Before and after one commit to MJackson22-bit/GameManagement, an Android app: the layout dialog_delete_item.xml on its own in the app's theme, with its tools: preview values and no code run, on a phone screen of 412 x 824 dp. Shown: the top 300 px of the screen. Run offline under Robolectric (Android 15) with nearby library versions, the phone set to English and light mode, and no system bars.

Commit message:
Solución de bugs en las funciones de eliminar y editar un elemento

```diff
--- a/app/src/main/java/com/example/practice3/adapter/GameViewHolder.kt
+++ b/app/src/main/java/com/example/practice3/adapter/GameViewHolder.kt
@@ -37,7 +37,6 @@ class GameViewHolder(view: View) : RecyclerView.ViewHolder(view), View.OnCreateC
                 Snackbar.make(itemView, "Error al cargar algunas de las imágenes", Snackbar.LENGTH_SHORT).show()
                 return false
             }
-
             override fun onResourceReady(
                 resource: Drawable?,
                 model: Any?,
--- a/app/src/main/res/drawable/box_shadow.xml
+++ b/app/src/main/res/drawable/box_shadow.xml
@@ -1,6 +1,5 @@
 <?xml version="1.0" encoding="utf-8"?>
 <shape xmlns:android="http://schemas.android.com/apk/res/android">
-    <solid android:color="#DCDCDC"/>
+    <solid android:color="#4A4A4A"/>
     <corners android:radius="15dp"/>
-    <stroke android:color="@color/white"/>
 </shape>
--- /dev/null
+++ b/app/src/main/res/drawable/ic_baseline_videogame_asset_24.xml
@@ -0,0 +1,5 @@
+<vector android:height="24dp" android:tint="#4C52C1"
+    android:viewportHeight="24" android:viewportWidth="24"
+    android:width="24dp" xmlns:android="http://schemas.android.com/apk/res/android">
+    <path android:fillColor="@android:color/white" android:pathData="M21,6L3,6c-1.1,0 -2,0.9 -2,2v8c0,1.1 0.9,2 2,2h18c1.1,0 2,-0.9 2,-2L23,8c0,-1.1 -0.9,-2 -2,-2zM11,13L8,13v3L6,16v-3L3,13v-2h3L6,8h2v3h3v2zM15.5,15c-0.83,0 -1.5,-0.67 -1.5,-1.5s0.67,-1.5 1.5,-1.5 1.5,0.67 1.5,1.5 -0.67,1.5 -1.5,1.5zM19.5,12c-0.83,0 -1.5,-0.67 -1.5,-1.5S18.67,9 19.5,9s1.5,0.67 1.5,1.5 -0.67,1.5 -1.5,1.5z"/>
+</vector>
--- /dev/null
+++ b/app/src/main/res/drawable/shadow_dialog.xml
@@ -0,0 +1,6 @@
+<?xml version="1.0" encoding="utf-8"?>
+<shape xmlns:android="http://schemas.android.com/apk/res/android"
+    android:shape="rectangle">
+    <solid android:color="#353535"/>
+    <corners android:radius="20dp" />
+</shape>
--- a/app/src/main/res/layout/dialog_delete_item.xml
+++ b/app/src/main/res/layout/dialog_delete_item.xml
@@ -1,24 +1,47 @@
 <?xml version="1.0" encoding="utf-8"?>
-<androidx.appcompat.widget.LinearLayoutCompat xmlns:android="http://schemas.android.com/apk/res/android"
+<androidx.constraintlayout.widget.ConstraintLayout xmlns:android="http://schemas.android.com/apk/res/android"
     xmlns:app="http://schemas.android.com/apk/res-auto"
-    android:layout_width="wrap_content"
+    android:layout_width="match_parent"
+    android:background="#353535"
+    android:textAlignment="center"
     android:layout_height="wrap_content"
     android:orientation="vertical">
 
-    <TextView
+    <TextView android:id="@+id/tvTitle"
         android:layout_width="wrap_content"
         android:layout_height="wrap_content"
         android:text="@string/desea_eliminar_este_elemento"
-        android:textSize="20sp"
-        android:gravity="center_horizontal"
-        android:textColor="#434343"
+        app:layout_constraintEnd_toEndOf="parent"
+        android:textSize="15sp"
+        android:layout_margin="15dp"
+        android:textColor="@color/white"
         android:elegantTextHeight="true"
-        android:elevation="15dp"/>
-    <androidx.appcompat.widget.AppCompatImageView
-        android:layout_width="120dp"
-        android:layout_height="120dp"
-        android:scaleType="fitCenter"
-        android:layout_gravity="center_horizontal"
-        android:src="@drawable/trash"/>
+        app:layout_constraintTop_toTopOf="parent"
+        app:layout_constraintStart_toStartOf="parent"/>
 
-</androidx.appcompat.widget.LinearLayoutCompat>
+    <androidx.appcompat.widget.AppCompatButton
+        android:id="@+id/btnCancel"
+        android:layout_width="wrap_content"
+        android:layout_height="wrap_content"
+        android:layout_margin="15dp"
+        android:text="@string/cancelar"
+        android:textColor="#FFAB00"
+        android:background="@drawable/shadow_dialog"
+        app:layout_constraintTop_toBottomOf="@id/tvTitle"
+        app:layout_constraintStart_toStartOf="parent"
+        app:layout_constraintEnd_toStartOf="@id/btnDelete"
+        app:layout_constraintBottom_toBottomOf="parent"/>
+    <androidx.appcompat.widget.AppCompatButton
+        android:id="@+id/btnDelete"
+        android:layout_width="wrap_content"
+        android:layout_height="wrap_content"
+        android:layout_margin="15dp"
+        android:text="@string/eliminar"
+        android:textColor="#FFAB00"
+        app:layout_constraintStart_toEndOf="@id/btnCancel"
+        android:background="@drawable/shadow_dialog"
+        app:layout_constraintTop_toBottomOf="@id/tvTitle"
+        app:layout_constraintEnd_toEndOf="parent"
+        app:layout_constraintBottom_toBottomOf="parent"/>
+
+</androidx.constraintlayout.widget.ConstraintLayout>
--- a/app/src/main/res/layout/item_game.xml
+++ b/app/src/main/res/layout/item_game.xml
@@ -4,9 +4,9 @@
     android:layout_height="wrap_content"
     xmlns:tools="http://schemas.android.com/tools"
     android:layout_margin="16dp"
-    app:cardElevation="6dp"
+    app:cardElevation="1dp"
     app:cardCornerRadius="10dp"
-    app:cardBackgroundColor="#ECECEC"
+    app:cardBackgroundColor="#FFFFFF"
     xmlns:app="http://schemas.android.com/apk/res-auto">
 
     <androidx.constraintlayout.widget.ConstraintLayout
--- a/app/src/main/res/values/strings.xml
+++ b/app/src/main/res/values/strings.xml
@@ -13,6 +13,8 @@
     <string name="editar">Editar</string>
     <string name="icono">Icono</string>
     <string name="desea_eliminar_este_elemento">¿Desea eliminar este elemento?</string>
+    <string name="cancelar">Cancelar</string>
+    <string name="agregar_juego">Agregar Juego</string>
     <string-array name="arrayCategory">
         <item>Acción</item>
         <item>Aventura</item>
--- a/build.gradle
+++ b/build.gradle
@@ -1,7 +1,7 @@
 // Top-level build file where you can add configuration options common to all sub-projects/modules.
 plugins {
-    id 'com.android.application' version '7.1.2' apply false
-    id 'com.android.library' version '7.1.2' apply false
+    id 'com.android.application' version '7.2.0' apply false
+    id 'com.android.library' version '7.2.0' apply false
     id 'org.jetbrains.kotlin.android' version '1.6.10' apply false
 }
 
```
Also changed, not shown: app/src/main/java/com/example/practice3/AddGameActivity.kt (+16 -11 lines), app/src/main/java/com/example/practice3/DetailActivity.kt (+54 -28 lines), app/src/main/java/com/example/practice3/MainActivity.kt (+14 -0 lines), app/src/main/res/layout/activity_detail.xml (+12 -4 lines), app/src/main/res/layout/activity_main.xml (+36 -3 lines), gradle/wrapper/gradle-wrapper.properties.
══════
WHAT IS REQUIRED –
Go through the entries above and pull out each line with "shape" in it.

RESULT –
 <shape xmlns:android="http://schemas.android.com/apk/res/android">
 </shape>
+<shape xmlns:android="http://schemas.android.com/apk/res/android"
+    android:shape="rectangle">
+</shape>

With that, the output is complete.